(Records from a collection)
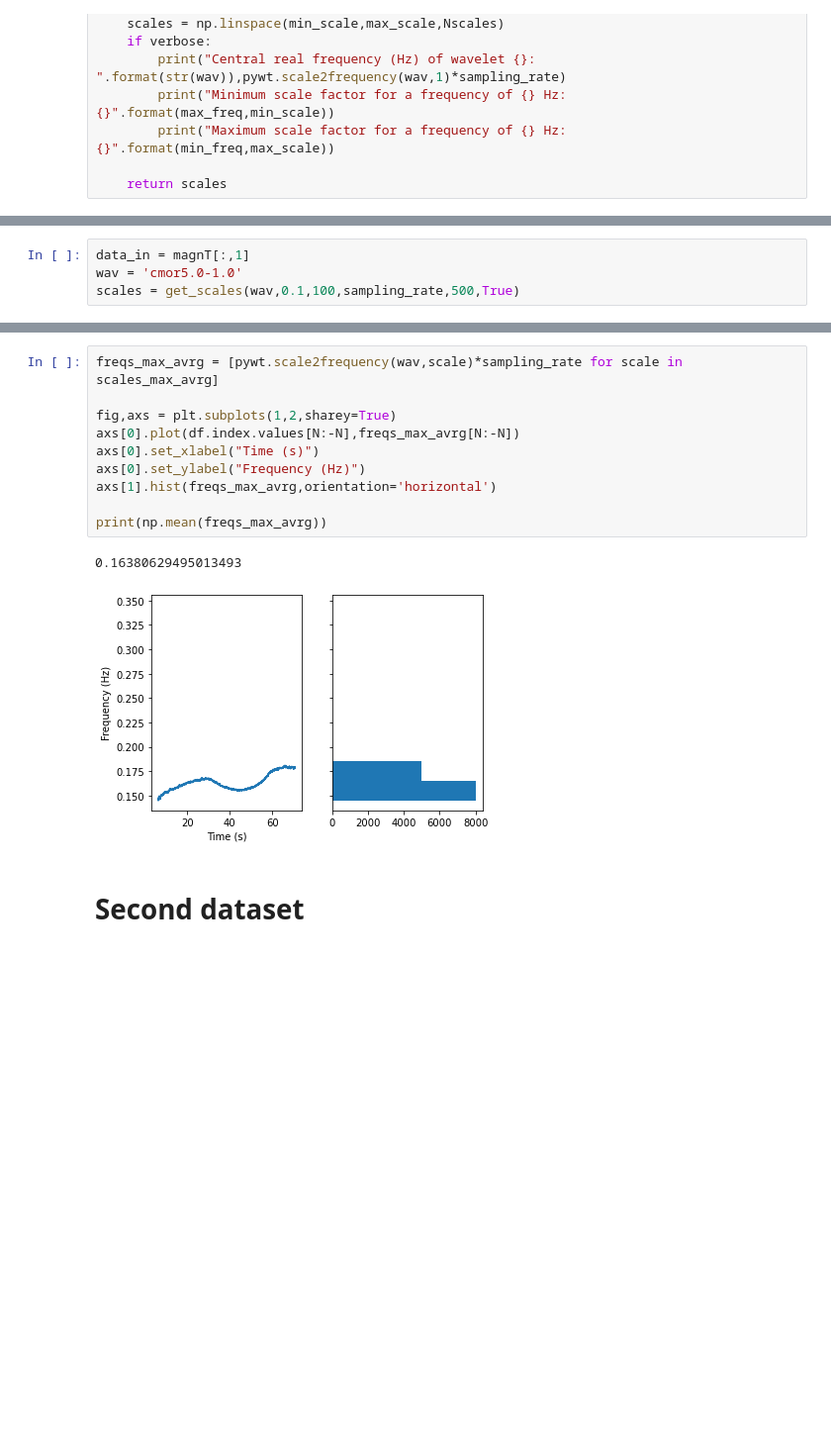
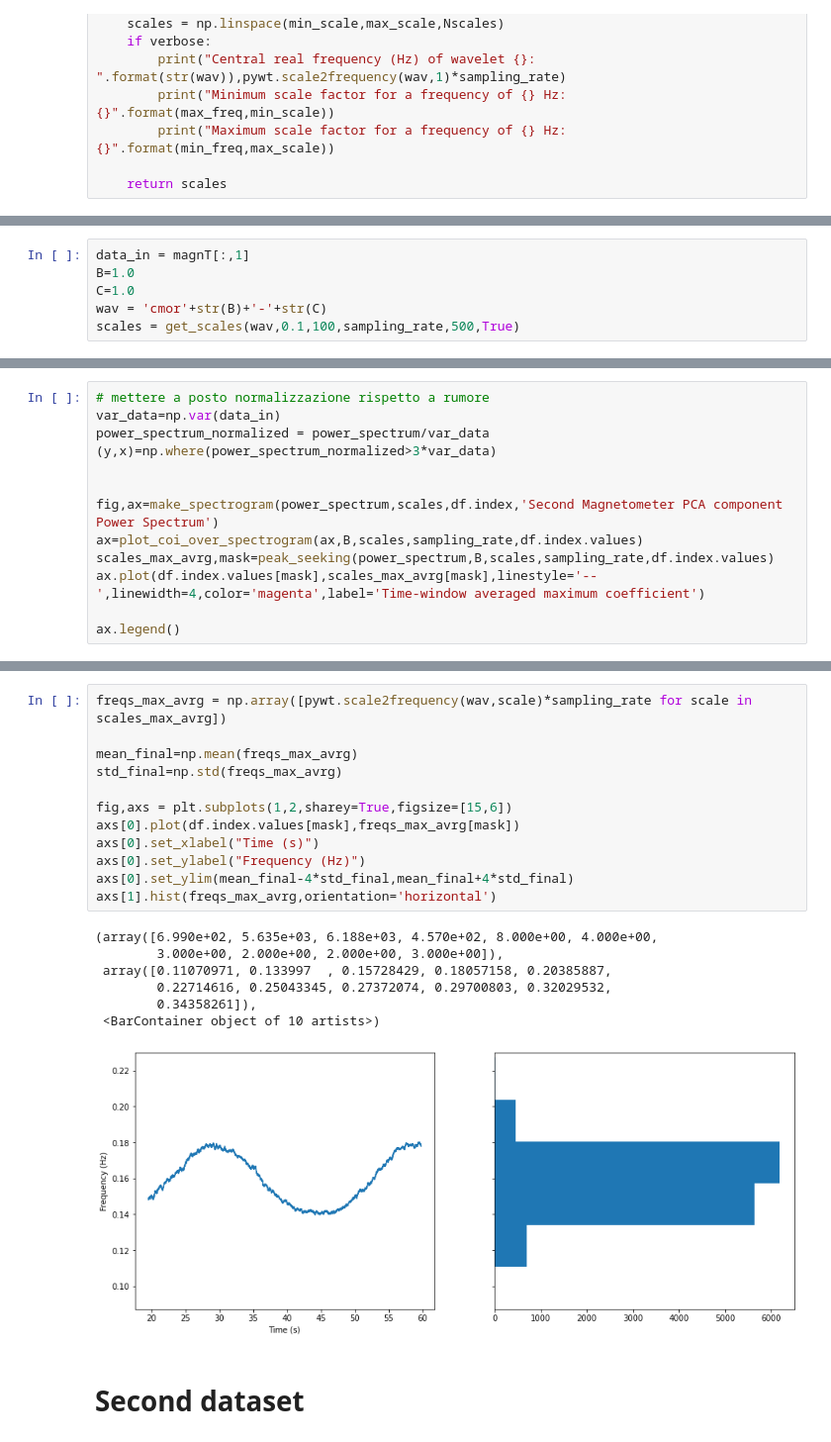
Before and after one commit to zanocrate/LCP_projects_Y4, a Jupyter notebook: Project.ipynb, the cells around one changed output, grey strips where cells are left out. Shown at 99% size. Saved outputs shown, nothing was run; the diff lists cells and outputs as text; blank space fills up the shorter version.

```diff
--- a/Project.ipynb
+++ b/Project.ipynb
@@ -469,5 +554,7 @@ $$
 # %%
 data_in = magnT[:,1]
-wav = 'cmor5.0-1.0'
+B=1.0
+C=1.0
+wav = 'cmor'+str(B)+'-'+str(C)
 scales = get_scales(wav,0.1,100,sampling_rate,500,True)
 # %% [output]
@@ -524,0 +568,13 @@ ax.plot(df.index,scales_max_avrg,'ro',alpha=0.5)
+# %%
+# mettere a posto normalizzazione rispetto a rumore
+var_data=np.var(data_in)
+power_spectrum_normalized = power_spectrum/var_data
+(y,x)=np.where(power_spectrum_normalized>3*var_data)
+
+
+fig,ax=make_spectrogram(power_spectrum,scales,df.index,'Second Magnetometer PCA component Power Spectrum')
+ax=plot_coi_over_spectrogram(ax,B,scales,sampling_rate,df.index.values)
+scales_max_avrg,mask=peak_seeking(power_spectrum,B,scales,sampling_rate,df.index.values)
+ax.plot(df.index.values[mask],scales_max_avrg[mask],linestyle='--',linewidth=4,color='magenta',label='Time-window averaged maximum coefficient')
+
+ax.legend()
@@ -525,16 +584,23 @@ ax.plot(df.index,scales_max_avrg,'ro',alpha=0.5)
 # %%
-freqs_max_avrg = [pywt.scale2frequency(wav,scale)*sampling_rate for scale in scales_max_avrg]
+freqs_max_avrg = np.array([pywt.scale2frequency(wav,scale)*sampling_rate for scale in scales_max_avrg])
 
-fig,axs = plt.subplots(1,2,sharey=True)
-axs[0].plot(df.index.values[N:-N],freqs_max_avrg[N:-N])
+mean_final=np.mean(freqs_max_avrg)
+std_final=np.std(freqs_max_avrg)
+
+fig,axs = plt.subplots(1,2,sharey=True,figsize=[15,6])
+axs[0].plot(df.index.values[mask],freqs_max_avrg[mask])
 axs[0].set_xlabel("Time (s)")
 axs[0].set_ylabel("Frequency (Hz)")
+axs[0].set_ylim(mean_final-4*std_final,mean_final+4*std_final)
 axs[1].hist(freqs_max_avrg,orientation='horizontal')
-
-print(np.mean(freqs_max_avrg))
 # %% [output]
-0.16380629495013493
+(array([6.990e+02, 5.635e+03, 6.188e+03, 4.570e+02, 8.000e+00, 4.000e+00,
+        3.000e+00, 2.000e+00, 2.000e+00, 3.000e+00]),
+ array([0.11070971, 0.133997  , 0.15728429, 0.18057158, 0.20385887,
+        0.22714616, 0.25043345, 0.27372074, 0.29700803, 0.32029532,
+        0.34358261]),
+ <BarContainer object of 10 artists>)
-[figure, old version]
+[figure, new version]
 # %% [markdown]
 # Second dataset
 # %%
```
Also changed, not shown: parts of 24 cells of this notebook.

**ACTION ITEM**. Filter the records for the string "values" and copy every line that holds it.

**RESULT**.
+ax=plot_coi_over_spectrogram(ax,B,scales,sampling_rate,df.index.values)
+scales_max_avrg,mask=peak_seeking(power_spectrum,B,scales,sampling_rate,df.index.values)
+ax.plot(df.index.values[mask],scales_max_avrg[mask],linestyle='--',linewidth=4,color='magenta',label='Time-window averaged maximum coefficient')
-axs[0].plot(df.index.values[N:-N],freqs_max_avrg[N:-N])
+axs[0].plot(df.index.values[mask],freqs_max_avrg[mask])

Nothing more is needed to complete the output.